Swimmer’s ear can last up to 3 weeks and can affect the entire ear canal. The major symptoms are:

  • “There will tend to be pain on the outside portion of the ear,” Richards said. “You can tell by tugging on the ear lobe or by pressing on your ear. You also may have drainage, and the ear could look red and swollen.”
  • Itchiness inside the ear
  • Anyone can be affected by swimmer’s ear, but it’s more common in children.

Where you swim has an effect

Untreated water such as lakes, rivers and oceans carry a higher risk for bacteria getting into your ear canal.

A swimming pool’s water is treated to limit harmful bacteria, but can still contain germs that lead to swimmer’s ear.

Reducing your risk of swimmer’s ear

Richards suggests a mixture of equal parts of white vinegar and rubbing alcohol. Place a few drops into your ear after you’ve dried it as much as possible.

“That will help kill germs,” she said. “It also helps to not wear headphones for an extended length of time. And never stick things in your ear.”

That includes cotton-tip swabs, pencils, paperclips or your fingers. Anything inserted into your ear can damage ear wax, which helps protect the ear canal. Don’t try to remove ear wax. If you think your ear canal is blocked by wax, consult your healthcare provider.

You can also use bathing caps, ear plugs and custom-fitted swim molds to limit water entering your ears.

Richards suggests limiting ear bud use to just an hour or two per day during swim season.

Other things to remember

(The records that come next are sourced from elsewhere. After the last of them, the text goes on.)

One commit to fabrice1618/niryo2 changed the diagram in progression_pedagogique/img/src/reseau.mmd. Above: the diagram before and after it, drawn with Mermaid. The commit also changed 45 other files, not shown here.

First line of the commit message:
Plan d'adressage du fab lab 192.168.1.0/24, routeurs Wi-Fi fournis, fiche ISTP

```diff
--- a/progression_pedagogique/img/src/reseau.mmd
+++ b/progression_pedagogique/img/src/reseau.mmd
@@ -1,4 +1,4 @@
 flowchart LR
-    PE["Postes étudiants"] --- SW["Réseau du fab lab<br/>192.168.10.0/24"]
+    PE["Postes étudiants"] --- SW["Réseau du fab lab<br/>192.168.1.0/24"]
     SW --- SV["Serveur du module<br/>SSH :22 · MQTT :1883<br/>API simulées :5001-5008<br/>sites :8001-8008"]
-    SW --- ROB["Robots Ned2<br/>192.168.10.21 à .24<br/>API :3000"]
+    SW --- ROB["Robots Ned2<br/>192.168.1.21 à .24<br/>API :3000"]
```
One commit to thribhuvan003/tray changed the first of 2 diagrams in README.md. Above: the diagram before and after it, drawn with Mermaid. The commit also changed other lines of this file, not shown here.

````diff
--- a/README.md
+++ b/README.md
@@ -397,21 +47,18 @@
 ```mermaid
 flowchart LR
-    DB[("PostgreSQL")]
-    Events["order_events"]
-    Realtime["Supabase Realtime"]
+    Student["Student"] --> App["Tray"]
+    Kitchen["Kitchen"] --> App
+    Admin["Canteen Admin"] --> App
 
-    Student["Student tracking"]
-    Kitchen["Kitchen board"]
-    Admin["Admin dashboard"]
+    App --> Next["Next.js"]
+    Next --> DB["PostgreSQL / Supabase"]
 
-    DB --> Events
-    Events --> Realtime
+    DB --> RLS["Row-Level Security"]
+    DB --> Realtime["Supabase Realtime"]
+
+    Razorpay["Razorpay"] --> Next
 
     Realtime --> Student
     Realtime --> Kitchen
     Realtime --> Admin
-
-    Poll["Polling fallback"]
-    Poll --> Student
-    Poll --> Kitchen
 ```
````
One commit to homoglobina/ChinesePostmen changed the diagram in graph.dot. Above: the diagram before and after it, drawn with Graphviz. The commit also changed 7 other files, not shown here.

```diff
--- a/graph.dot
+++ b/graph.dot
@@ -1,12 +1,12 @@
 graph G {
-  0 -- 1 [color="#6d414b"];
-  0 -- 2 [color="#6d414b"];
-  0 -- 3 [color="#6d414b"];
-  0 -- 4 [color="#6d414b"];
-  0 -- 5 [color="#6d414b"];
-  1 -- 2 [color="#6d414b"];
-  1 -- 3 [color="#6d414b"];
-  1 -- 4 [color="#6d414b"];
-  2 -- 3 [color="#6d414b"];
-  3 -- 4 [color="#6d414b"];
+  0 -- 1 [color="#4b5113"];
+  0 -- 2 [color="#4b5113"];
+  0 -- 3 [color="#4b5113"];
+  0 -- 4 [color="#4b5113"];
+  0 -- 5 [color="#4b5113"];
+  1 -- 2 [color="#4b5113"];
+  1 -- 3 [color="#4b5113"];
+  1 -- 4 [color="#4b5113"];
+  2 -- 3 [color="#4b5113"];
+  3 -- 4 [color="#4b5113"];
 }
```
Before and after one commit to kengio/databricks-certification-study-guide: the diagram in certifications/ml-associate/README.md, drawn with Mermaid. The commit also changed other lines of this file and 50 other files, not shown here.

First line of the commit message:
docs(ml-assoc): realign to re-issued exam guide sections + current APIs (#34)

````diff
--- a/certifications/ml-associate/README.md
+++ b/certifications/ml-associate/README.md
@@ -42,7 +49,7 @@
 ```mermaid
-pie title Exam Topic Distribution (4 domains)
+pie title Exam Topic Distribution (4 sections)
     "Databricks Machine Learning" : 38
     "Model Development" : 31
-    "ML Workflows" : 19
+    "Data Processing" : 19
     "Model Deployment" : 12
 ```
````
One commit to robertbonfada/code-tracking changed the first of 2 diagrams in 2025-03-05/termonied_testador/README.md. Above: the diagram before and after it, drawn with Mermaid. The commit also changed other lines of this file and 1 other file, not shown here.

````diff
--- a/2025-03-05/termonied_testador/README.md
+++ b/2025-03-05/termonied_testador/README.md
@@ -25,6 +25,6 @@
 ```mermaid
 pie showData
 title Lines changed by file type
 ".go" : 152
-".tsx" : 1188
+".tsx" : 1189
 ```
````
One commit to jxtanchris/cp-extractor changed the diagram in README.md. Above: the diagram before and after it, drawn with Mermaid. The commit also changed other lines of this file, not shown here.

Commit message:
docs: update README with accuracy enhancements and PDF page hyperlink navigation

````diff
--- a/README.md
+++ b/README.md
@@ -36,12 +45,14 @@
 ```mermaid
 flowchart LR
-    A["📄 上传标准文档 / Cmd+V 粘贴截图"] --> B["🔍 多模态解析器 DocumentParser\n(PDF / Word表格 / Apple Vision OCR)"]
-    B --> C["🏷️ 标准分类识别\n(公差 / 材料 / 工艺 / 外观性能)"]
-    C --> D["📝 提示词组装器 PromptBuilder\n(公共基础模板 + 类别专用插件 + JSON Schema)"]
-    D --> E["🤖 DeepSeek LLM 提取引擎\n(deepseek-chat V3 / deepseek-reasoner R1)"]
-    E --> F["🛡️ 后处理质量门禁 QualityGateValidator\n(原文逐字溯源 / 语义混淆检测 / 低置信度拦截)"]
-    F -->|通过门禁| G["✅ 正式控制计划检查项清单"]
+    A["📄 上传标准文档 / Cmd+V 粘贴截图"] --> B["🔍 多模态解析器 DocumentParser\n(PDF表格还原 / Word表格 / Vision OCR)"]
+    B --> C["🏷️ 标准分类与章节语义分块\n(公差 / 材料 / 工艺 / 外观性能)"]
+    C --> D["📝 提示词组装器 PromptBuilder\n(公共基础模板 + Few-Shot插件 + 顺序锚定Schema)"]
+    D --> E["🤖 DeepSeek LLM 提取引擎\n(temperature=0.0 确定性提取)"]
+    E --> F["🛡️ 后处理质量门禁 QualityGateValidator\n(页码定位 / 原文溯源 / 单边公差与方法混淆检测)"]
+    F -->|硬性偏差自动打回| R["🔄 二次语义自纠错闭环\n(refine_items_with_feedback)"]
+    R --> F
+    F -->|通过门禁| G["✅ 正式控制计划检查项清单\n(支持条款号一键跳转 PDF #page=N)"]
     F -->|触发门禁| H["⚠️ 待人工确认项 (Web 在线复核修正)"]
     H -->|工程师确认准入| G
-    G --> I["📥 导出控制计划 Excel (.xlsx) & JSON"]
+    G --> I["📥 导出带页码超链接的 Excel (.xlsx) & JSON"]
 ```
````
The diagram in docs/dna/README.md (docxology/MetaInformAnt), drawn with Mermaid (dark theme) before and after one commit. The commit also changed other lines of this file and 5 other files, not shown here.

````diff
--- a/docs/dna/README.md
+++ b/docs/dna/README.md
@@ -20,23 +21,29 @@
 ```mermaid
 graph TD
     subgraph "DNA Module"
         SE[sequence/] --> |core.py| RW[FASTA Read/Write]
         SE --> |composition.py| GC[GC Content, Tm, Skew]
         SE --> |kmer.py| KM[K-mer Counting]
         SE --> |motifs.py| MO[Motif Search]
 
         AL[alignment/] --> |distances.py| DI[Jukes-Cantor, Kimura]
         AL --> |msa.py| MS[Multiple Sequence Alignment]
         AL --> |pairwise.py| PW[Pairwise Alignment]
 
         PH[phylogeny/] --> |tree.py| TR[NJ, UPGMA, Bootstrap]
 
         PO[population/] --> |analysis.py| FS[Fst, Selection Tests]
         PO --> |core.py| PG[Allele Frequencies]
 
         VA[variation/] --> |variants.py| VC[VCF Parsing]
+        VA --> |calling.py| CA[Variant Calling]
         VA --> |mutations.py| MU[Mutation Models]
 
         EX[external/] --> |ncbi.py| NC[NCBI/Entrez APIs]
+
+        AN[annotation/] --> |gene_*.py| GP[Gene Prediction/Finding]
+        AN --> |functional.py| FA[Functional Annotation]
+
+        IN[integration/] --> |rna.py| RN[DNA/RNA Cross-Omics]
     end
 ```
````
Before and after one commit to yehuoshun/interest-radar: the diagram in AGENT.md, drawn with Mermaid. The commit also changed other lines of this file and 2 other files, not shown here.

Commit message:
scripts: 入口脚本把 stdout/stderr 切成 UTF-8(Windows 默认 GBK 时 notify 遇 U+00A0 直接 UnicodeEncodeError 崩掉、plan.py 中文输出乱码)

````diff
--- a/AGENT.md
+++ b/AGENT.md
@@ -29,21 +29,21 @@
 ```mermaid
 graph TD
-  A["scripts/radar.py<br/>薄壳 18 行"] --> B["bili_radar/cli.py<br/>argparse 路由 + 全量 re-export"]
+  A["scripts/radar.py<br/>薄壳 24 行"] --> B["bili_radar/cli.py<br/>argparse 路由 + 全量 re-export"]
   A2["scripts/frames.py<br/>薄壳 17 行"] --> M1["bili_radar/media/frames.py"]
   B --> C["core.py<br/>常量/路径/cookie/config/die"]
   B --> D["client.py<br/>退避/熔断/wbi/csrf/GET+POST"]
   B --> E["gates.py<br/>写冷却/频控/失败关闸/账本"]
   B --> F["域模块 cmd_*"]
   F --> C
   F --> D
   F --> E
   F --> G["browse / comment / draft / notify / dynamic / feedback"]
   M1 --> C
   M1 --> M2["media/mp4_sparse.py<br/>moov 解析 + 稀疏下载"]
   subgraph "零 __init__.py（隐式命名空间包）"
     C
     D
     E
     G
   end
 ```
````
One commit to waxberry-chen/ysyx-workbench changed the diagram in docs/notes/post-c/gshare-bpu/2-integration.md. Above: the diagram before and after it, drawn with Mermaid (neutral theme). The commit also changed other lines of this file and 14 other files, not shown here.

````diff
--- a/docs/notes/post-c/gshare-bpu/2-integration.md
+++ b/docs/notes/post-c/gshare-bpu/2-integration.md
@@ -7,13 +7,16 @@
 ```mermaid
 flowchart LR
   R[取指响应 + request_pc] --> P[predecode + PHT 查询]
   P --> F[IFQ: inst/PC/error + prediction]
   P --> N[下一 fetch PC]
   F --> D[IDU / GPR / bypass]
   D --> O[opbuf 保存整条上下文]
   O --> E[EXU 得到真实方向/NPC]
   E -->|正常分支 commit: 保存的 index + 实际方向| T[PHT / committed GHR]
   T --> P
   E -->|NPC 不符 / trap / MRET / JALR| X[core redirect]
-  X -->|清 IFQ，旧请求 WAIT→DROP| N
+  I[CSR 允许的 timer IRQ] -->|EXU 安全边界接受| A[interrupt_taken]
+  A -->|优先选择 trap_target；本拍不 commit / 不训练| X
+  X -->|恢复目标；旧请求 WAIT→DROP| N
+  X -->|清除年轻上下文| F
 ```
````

  • Swimmer’s ear can’t be spread from one person to another.
  • Swimmer’s ear can be treated with antibiotic ear drops. If ear pain develops and doesn’t diminish with the initial vinegar/alcohol mix, consult a health care provider.
  • Swimmer’s ear is different from the common childhood inner ear infection. If you can wiggle the outer ear without pain or discomfort, then your ear condition is probably not swimmer’s ear.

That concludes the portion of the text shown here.